**The task:**
Pull every line with "borderColor" from the entries below.

:: Records

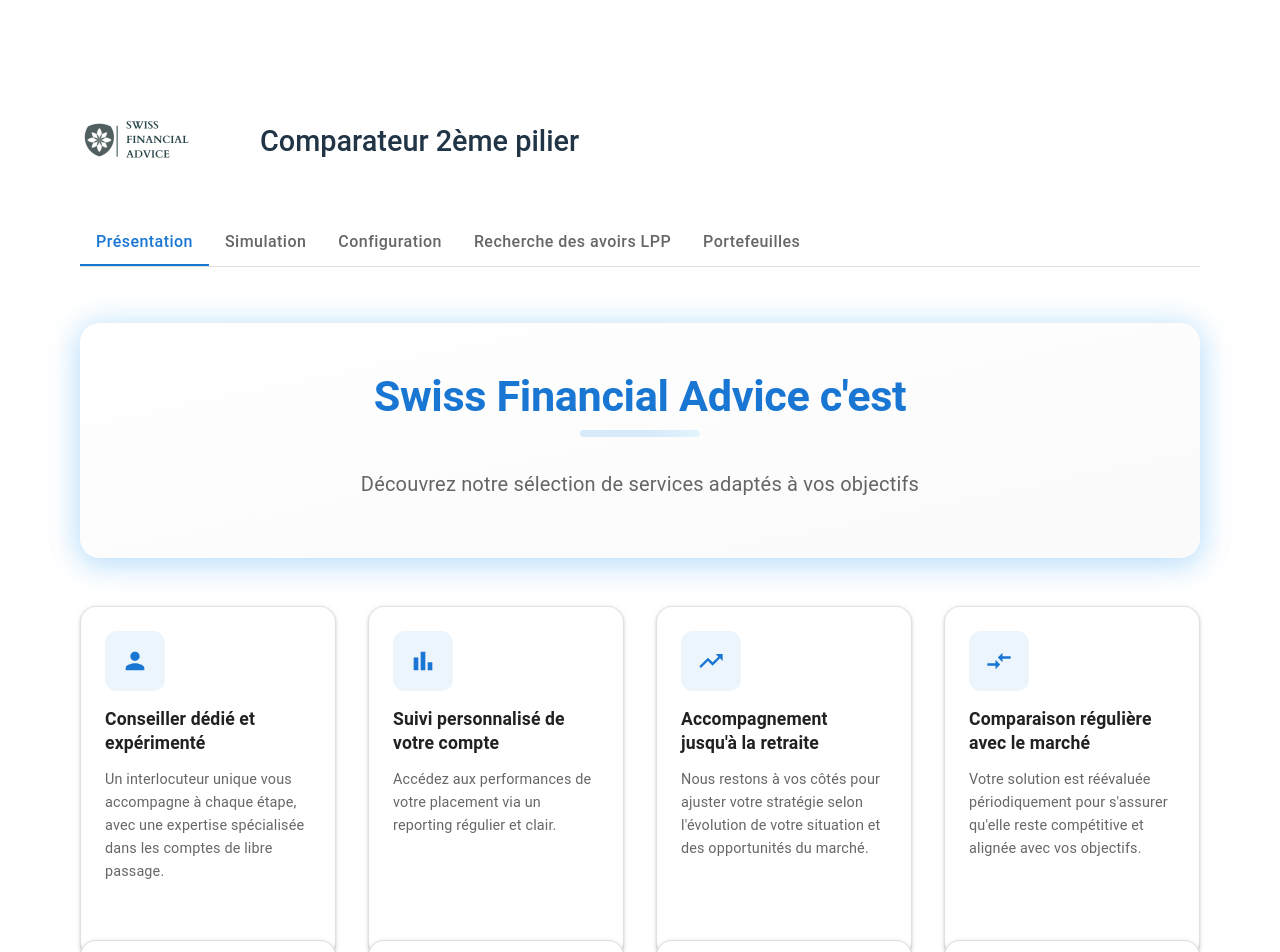
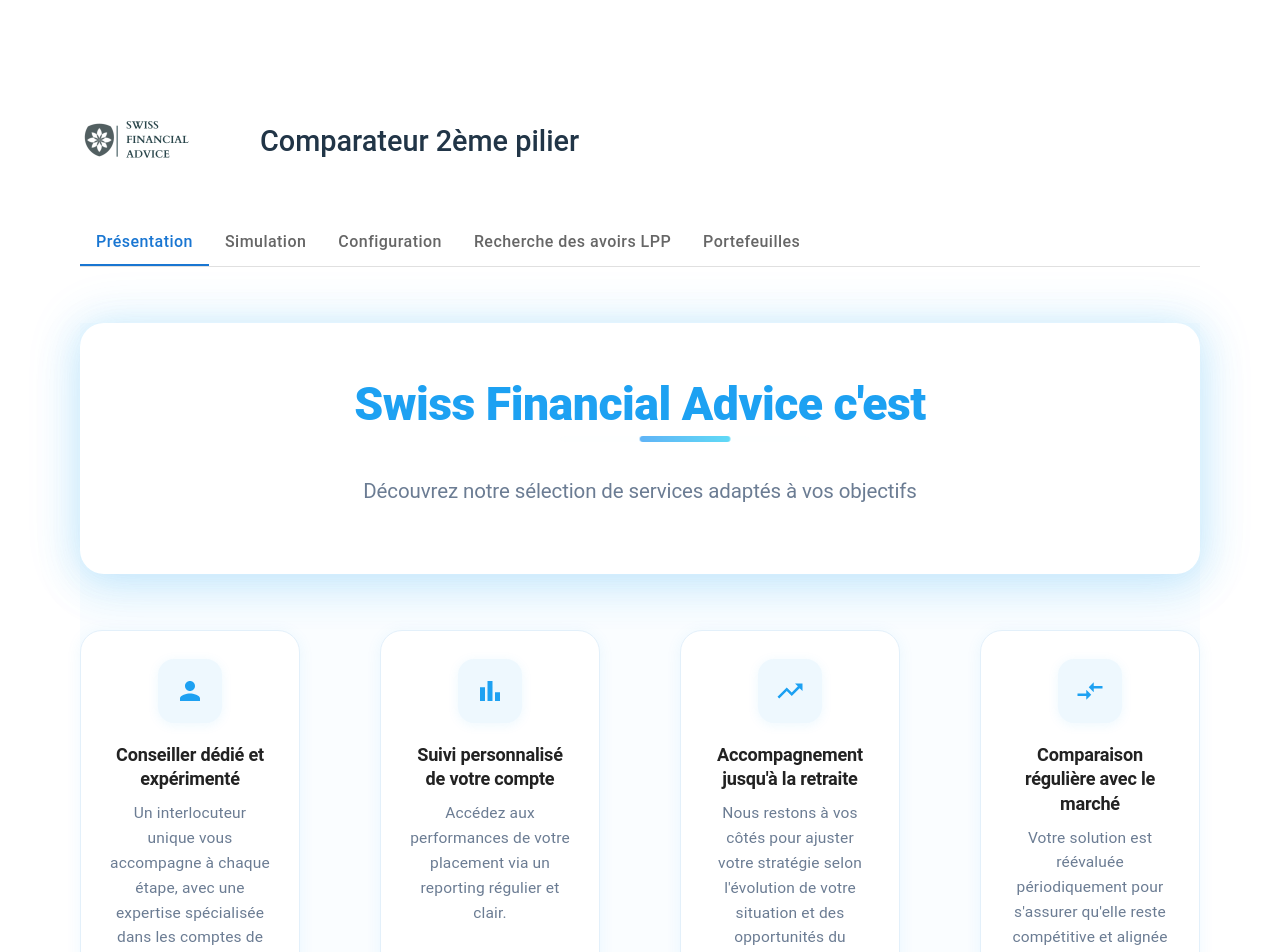
Before and after one commit to chrisb1321/simulateur-2e-pilier, a React (Vite) app: page / in a window 1280 px wide. Shown: the top 952 px of the page. Built offline with nearby package versions, Linux system fonts and the light colour scheme.

Commit message:
Harmonisation avancée de la barre d’onde sous le titre dans l’onglet Présentation (effet identique à Portefeuilles, suppression de la barre supérieure)

```diff
--- a/src/components/SwissFinancialAdvantages.tsx
+++ b/src/components/SwissFinancialAdvantages.tsx
@@ -30,6 +30,52 @@ const zoomIn = keyframes`
     transform: scale(1);
   }
 `;
+
+const fadeInDown = keyframes`
+  from {
+    opacity: 0;
+    transform: translateY(-24px);
+  }
+  to {
+    opacity: 1;
+    transform: translateY(0);
+  }
+`;
+
+const pulse = keyframes`
+  0% {
+    transform: scaleX(1);
+    opacity: 0.7;
+  }
+  50% {
+    transform: scaleX(1.15);
+    opacity: 1;
+  }
+  100% {
+    transform: scaleX(1);
+    opacity: 0.7;
+  }
+`;
+
+const rippleEffect = keyframes`
+  0% {
+    transform: scaleX(1);
+    opacity: 0.4;
+  }
+  100% {
+    transform: scaleX(2.8);
+    opacity: 0;
+  }
+`;
+
+// Palette Portefeuilles (bleu vif, bleu clair, gris clair)
+const COLOR_PRIMARY = '#1da1f2'; // Bleu vif Portefeuilles
+const COLOR_GRADIENT = 'linear-gradient(90deg, #1da1f2 60%, #6dd5fa 100%)';
+const COLOR_BG = '#fafdff'; // Fond très clair
+const COLOR_CARD_BG = '#fff';
+const COLOR_BORDER = '#e3f0fa';
+const COLOR_TEXT = '#222';
+const COLOR_TEXT_SECONDARY = '#6b7c93';
 
 const SwissFinancialAdvantages = () => {
   const services = [
@@ -76,19 +122,20 @@ const SwissFinancialAdvantages = () => {
   ];
 
   return (
-    <Box>
+    <Box sx={{ width: '100%', pb: 6, background: COLOR_BG }}>
+      {/* Encadré principal harmonisé avec couleurs Portefeuilles */}
       <Paper
-        elevation={6}
+        elevation={8}
         sx={{
-          mb: 6,
-          px: { xs: 2, sm: 6 },
-          py: { xs: 4, sm: 6 },
-          borderRadius: 5,
-          maxWidth: '1100px',
+          mb: 7,
+          px: { xs: 2, sm: 7 },
+          py: { xs: 4, sm: 7 },
+          borderRadius: 6,
+          maxWidth: '1200px',
           mx: 'auto',
           textAlign: 'center',
-          background: theme => `linear-gradient(to right bottom, ${theme.palette.background.paper}, ${theme.palette.grey[50]})`,
-          boxShadow: '0 8px 32px 0 rgba(33,150,243,0.18), 0 2px 24px 0 rgba(33,150,243,0.10)',
+          background: COLOR_CARD_BG,
+          boxShadow: '0 12px 48px 0 rgba(29,161,242,0.13), 0 2px 32px 0 rgba(29,161,242,0.08)',
           position: 'relative',
           animation: `${zoomIn} 0.7s cubic-bezier(0.4,0,0.2,1)`,
           '&:after': {
@@ -98,8 +145,8 @@ const SwissFinancialAdvantages = () => {
             right: 0,
             bottom: 0,
             top: 0,
-            borderRadius: 5,
-            boxShadow: '0 0 32px 8px rgba(33,150,243,0.07)',
+            borderRadius: 6,
+            boxShadow: '0 0 48px 12px rgba(29,161,242,0.09)',
             pointerEvents: 'none',
             zIndex: 0,
           }
@@ -109,24 +156,42 @@ const SwissFinancialAdvantages = () => {
           variant="h2"
           component="h1"
           sx={{
-            color: theme => theme.palette.primary.main,
-            fontWeight: 700,
-            fontSize: { xs: '2rem', sm: '2.7rem' },
+            color: COLOR_PRIMARY,
+            fontWeight: 800,
+            fontSize: { xs: '2.2rem', sm: '2.9rem' },
             mb: 1.5,
             position: 'relative',
             display: 'inline-block',
+            letterSpacing: '-0.5px',
+            lineHeight: 1.1,
+            opacity: 0,
+            animation: `${fadeInDown} 0.7s cubic-bezier(0.4,0,0.2,1) 0.1s forwards`,
             '&:after': {
               content: '""',
-              display: 'block',
-              width: '120px',
-              height: '7px',
-              borderRadius: '6px',
-              background: 'linear-gradient(90deg, #2196f3 60%, #6dd5fa 100%)',
               position: 'absolute',
+              bottom: '-12px',
               left: '50%',
               transform: 'translateX(-50%)',
-              bottom: '-14px',
-              opacity: 0.18
+              width: '90px',
+              height: '6px',
+              background: 'linear-gradient(90deg, #2196F3, #21CBF3)',
+              borderRadius: '3px',
+              animation: `${pulse} 2s infinite`,
+              zIndex: 1,
+            },
+            '&:before': {
+              content: '""',
+              position: 'absolute',
+              bottom: '-12px',
+              left: '50%',
+              transform: 'translateX(-50%)',
+              width: '90px',
+              height: '6px',
+              background: 'linear-gradient(90deg, #2196F3, #21CBF3)',
+              borderRadius: '3px',
+              opacity: 0.4,
+              zIndex: 0,
+              animation: `${rippleEffect} 2s infinite`,
             }
           }}
         >
@@ -135,46 +200,56 @@ const SwissFinancialAdvantages = () => {
         <Typography
           variant="subtitle1"
           sx={{
-            color: theme => theme.palette.text.secondary,
-            fontSize: { xs: '1.05rem', sm: '1.25rem' },
+            color: COLOR_TEXT_SECONDARY,
+            fontSize: { xs: '1.08rem', sm: '1.28rem' },
             mt: 4,
             mb: 1,
-            maxWidth: 700,
+            maxWidth: 720,
             mx: 'auto',
+            fontWeight: 400,
+            letterSpacing: '-0.1px',
+            opacity: 0,
+            animation: `${fadeInDown} 0.7s cubic-bezier(0.4,0,0.2,1) 0.35s forwards`,
           }}
         >
           Découvrez notre sélection de services adaptés à vos objectifs
         </Typography>
       </Paper>
 
-      <Grid container spacing={4}>
+      {/* Grille des cartes/services harmonisée avec couleurs Portefeuilles */}
+      <Grid container spacing={10} justifyContent="center">
         {services.map((service, index) => (
-          <Grid item xs={12} sm={6} md={3} key={index}>
+          <Grid item xs={12} sm={6} md={3} key={index} sx={{ mb: { xs: 5, md: 0 } }}>
             <Paper
-              elevation={2}
+              elevation={3}
               sx={{
                 height: '100%',
-                p: 3,
-                borderRadius: '16px',
-                backgroundColor: '#fff',
-                transition: 'all 0.3s ease-in-out',
+                p: 3.5,
+                pb: 1.5,
+                borderRadius: '22px',
+                backgroundColor: COLOR_CARD_BG,
+                transition: 'all 0.35s cubic-bezier(0.4,0,0.2,1)',
                 opacity: 0,
-                animation: `${fadeIn} 0.5s ease-out ${index * 0.1}s forwards`,
+                animation: `${fadeIn} 0.6s ease-out ${index * 0.12}s forwards`,
                 display: 'flex',
                 flexDirection: 'column',
+                alignItems: 'center',
                 position: 'relative',
                 overflow: 'hidden',
-                border: '1px solid',
-                borderColor: 'divider',
+                border: '1.5px solid',
+                borderColor: COLOR_BORDER,
+                boxShadow: '0 2px 16px 0 rgba(29,161,242,0.07)',
+                mb: { xs: 4, md: 0 },
                 '&:hover': {
-                  transform: 'translateY(-8px)',
-                  boxShadow: theme => `0 16px 40px ${theme.palette.primary.main}15`,
+                  transform: 'translateY(-10px) scale(1.025)',
+                  boxShadow: `0 16px 48px 0 ${COLOR_PRIMARY}22`,
                   borderColor: 'transparent',
                   '& .icon-box': {
-                    backgroundColor: theme => theme.palette.primary.main,
+                    backgroundColor: COLOR_PRIMARY,
+                    boxShadow: `0 4px 24px 0 ${COLOR_PRIMARY}22`,
                     '& svg': {
                       color: '#fff',
-                      transform: 'scale(1.1)'
+                      transform: 'scale(1.13)'
                     }
                   }
                 },
@@ -184,8 +259,8 @@ const SwissFinancialAdvantages = () => {
                   top: 0,
                   left: 0,
                   right: 0,
-                  height: '3px',
-                  background: theme => `linear-gradient(90deg, ${theme.palette.primary.main}, ${theme.palette.primary.light})`,
+                  height: '4px',
+                  background: COLOR_GRADIENT,
                   opacity: 0,
                   transition: 'opacity 0.3s ease-in-out'
                 },
@@ -197,19 +272,20 @@ const SwissFinancialAdvantages = () => {
               <Box
                 className="icon-box"
                 sx={{
-                  width: 60,
-                  height: 60,
-                  borderRadius: '12px',
-                  backgroundColor: theme => `${theme.palette.primary.main}15`,
+                  width: 64,
+                  height: 64,
+                  borderRadius: '16px',
+                  backgroundColor: `${COLOR_PRIMARY}13`,
                   display: 'flex',
                   alignItems: 'center',
                   justifyContent: 'center',
-                  mb: 2,
-                  transition: 'all 0.3s ease-in-out',
+                  mb: 2.5,
+                  boxShadow: '0 2px 12px 0 rgba(29,161,242,0.08)',
+                  transition: 'all 0.35s cubic-bezier(0.4,0,0.2,1)',
                   '& svg': {
-                    fontSize: 28,
-                    color: theme => theme.palette.primary.main,
-                    transition: 'all 0.3s ease-in-out'
+                    fontSize: 30,
+                    color: COLOR_PRIMARY,
+                    transition: 'all 0.35s cubic-bezier(0.4,0,0.2,1)'
                   }
                 }}
               >
@@ -219,11 +295,13 @@ const SwissFinancialAdvantages = () => {
                 variant="h6"
                 component="h3"
                 sx={{
-                  fontWeight: 600,
-                  mb: 1.5,
-                  color: theme => theme.palette.text.primary,
-                  fontSize: '1.1rem',
-                  lineHeight: 1.4
+                  fontWeight: 700,
+                  mb: 1.2,
+                  color: COLOR_TEXT,
+                  fontSize: '1.13rem',
+                  lineHeight: 1.35,
+                  textAlign: 'center',
+                  letterSpacing: '-0.2px',
                 }}
               >
                 {service.title}
@@ -231,9 +309,11 @@ const SwissFinancialAdvantages = () => {
               <Typography
                 variant="body2"
                 sx={{
-                  color: theme => theme.palette.text.secondary,
+                  color: COLOR_TEXT_SECONDARY,
                   lineHeight: 1.6,
-                  fontSize: '0.9rem'
+                  fontSize: '0.97rem',
+                  textAlign: 'center',
+                  fontWeight: 400,
                 }}
               >
                 {service.description}
```
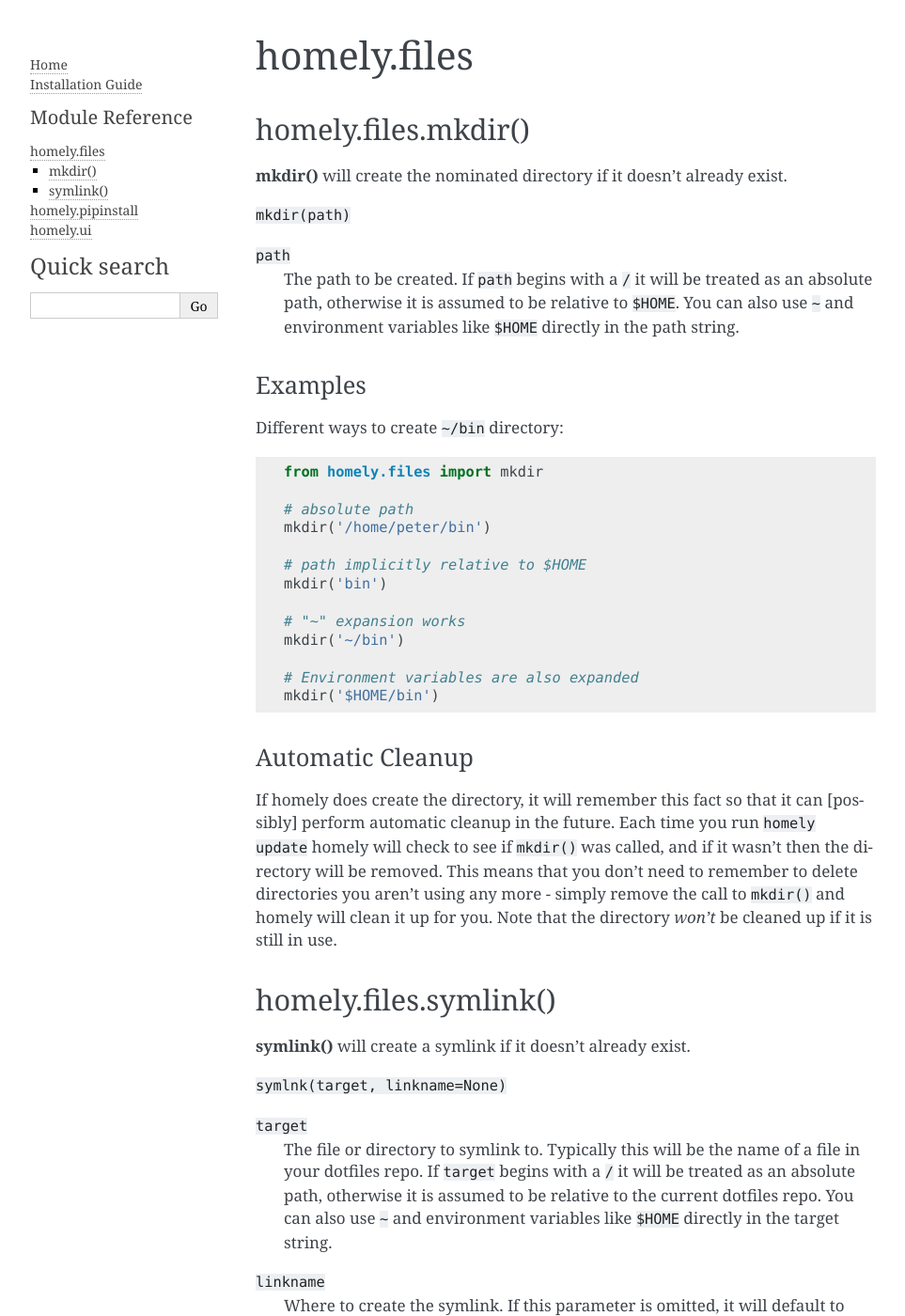
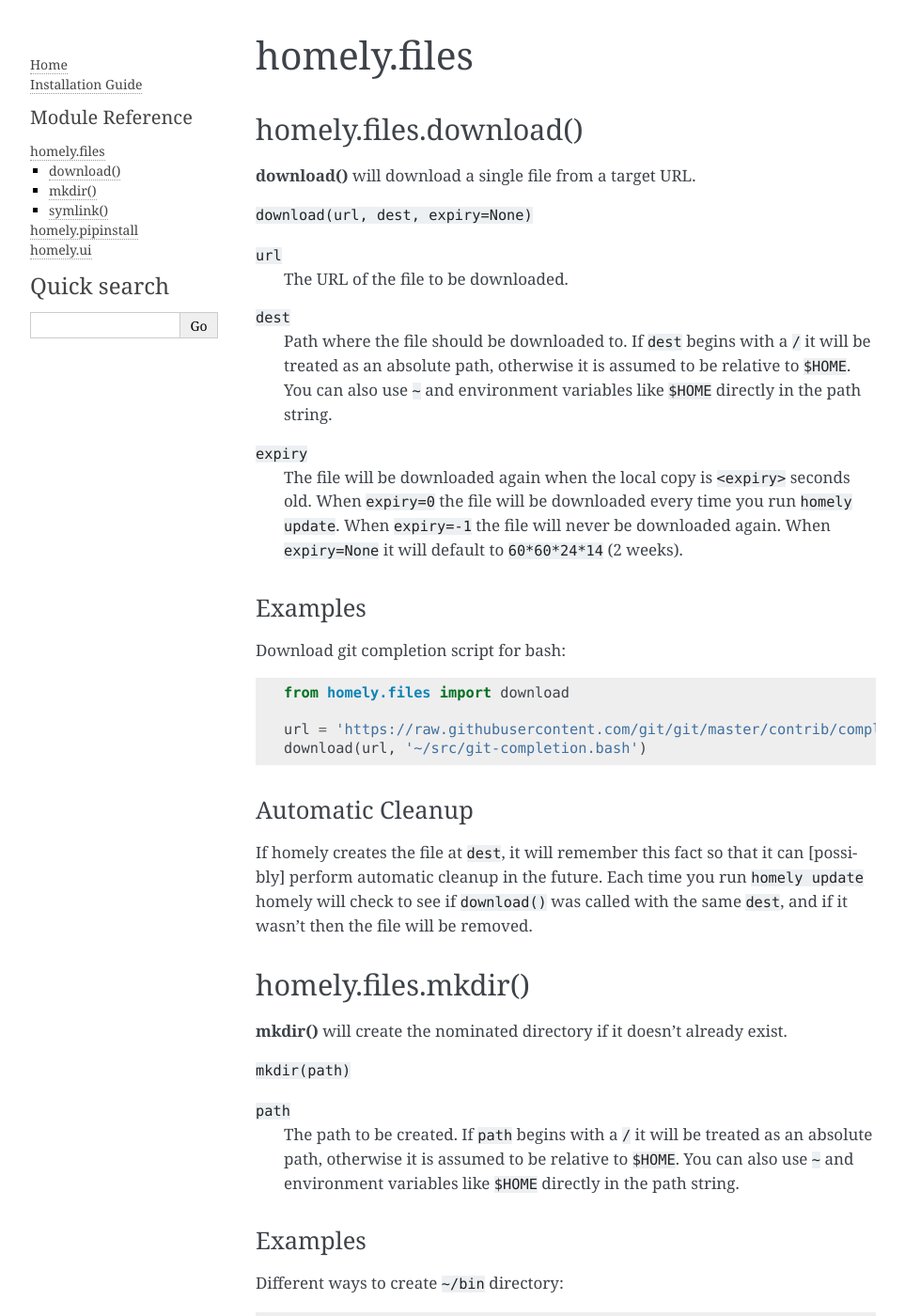
Before and after one commit to phodge/homely, a Sphinx documentation site: the page built from docs/ref/files.rst, in a window 1280 px wide and 1400 px high. Shown: the whole window at 94% size, without its empty margins (148-1111 px from the left). Built offline with Sphinx 7.4.7, drawn with Linux system fonts in a browser that asks for light colours; the version number could not be read and is left out.

Commit message:
docs/ref/files: added download() docs

```diff
--- a/docs/ref/files.rst
+++ b/docs/ref/files.rst
@@ -1,5 +1,46 @@
 homely.files
 ============
+
+
+homely.files.download()
+-----------------------
+
+**download()** will download a single file from a target URL.
+
+``download(url, dest, expiry=None)``
+
+``url``
+    The URL of the file to be downloaded.
+``dest``
+    Path where the file should be downloaded to. If ``dest`` begins with a
+    ``/`` it will be treated as an absolute path, otherwise it is assumed to be
+    relative to ``$HOME``.  You can also use ``~`` and environment variables
+    like ``$HOME`` directly in the path string.
+``expiry``
+    The file will be downloaded again when the local copy is ``<expiry>``
+    seconds old. When ``expiry=0`` the file will be downloaded every time you
+    run ``homely update``. When ``expiry=-1`` the file will never be downloaded
+    again. When ``expiry=None`` it will default to ``60*60*24*14`` (2 weeks).
+
+
+Examples
+^^^^^^^^
+
+Download git completion script for bash::
+
+    from homely.files import download
+
+    url = 'https://raw.githubusercontent.com/git/git/master/contrib/completion/git-completion.bash'
+    download(url, '~/src/git-completion.bash')
+
+
+Automatic Cleanup
+^^^^^^^^^^^^^^^^^
+
+If homely creates the file at ``dest``, it will remember this fact so that it can
+[possibly] perform automatic cleanup in the future. Each time you run ``homely
+update`` homely will check to see if ``download()`` was called with the same
+``dest``, and if it wasn't then the file will be removed.
 
 
 homely.files.mkdir()
@@ -40,12 +81,12 @@ Automatic Cleanup
 
 If homely does create the directory, it will remember this fact so that it can
 [possibly] perform automatic cleanup in the future. Each time you run
-``homely update``
-homely will check to see if ``mkdir()`` was called, and if it wasn't then the
-directory will be removed. This means that you don't need to remember to delete
-directories you aren't using any more - simply remove the call to ``mkdir()``
-and homely will clean it up for you. Note that the directory *won't* be cleaned
-up if it is still in use.
+``homely update`` homely will check to see if ``mkdir()`` was called, and if it
+wasn't then the directory will be removed. This means that you don't need to
+remember to delete directories you aren't using any more - simply remove the
+call to ``mkdir()`` and homely will clean it up for you. Note that the
+directory *won't* be cleaned up if it is still in use.
+
 
 
 homely.files.symlink()
@@ -92,10 +133,9 @@ Automatic Cleanup
 
 If homely creates the symlink, it will remember this fact so that it can
 [possibly] perform automatic cleanup in the future. Each time you run
-``homely update``
-homely will check to see if ``symlink()`` was called with the same
-target/linkname, and if it wasn't then the symlink will be removed. This means
-that you don't need to remember to delete symlinks you aren't using any more -
-simply remove the call to ``symlink()`` and homely will clean it up for you.
-Note that the symlink *won't* be cleaned up if it has been modified by
+``homely update`` homely will check to see if ``symlink()`` was called with the
+same target/linkname, and if it wasn't then the symlink will be removed. This
+means that you don't need to remember to delete symlinks you aren't using any
+more - simply remove the call to ``symlink()`` and homely will clean it up for
+you.  Note that the symlink *won't* be cleaned up if it has been modified by
 something other than homely, or replaced with a regular file or directory.
```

::::

**Answer space:**
-                borderColor: 'divider',
+                borderColor: COLOR_BORDER,
                   borderColor: 'transparent',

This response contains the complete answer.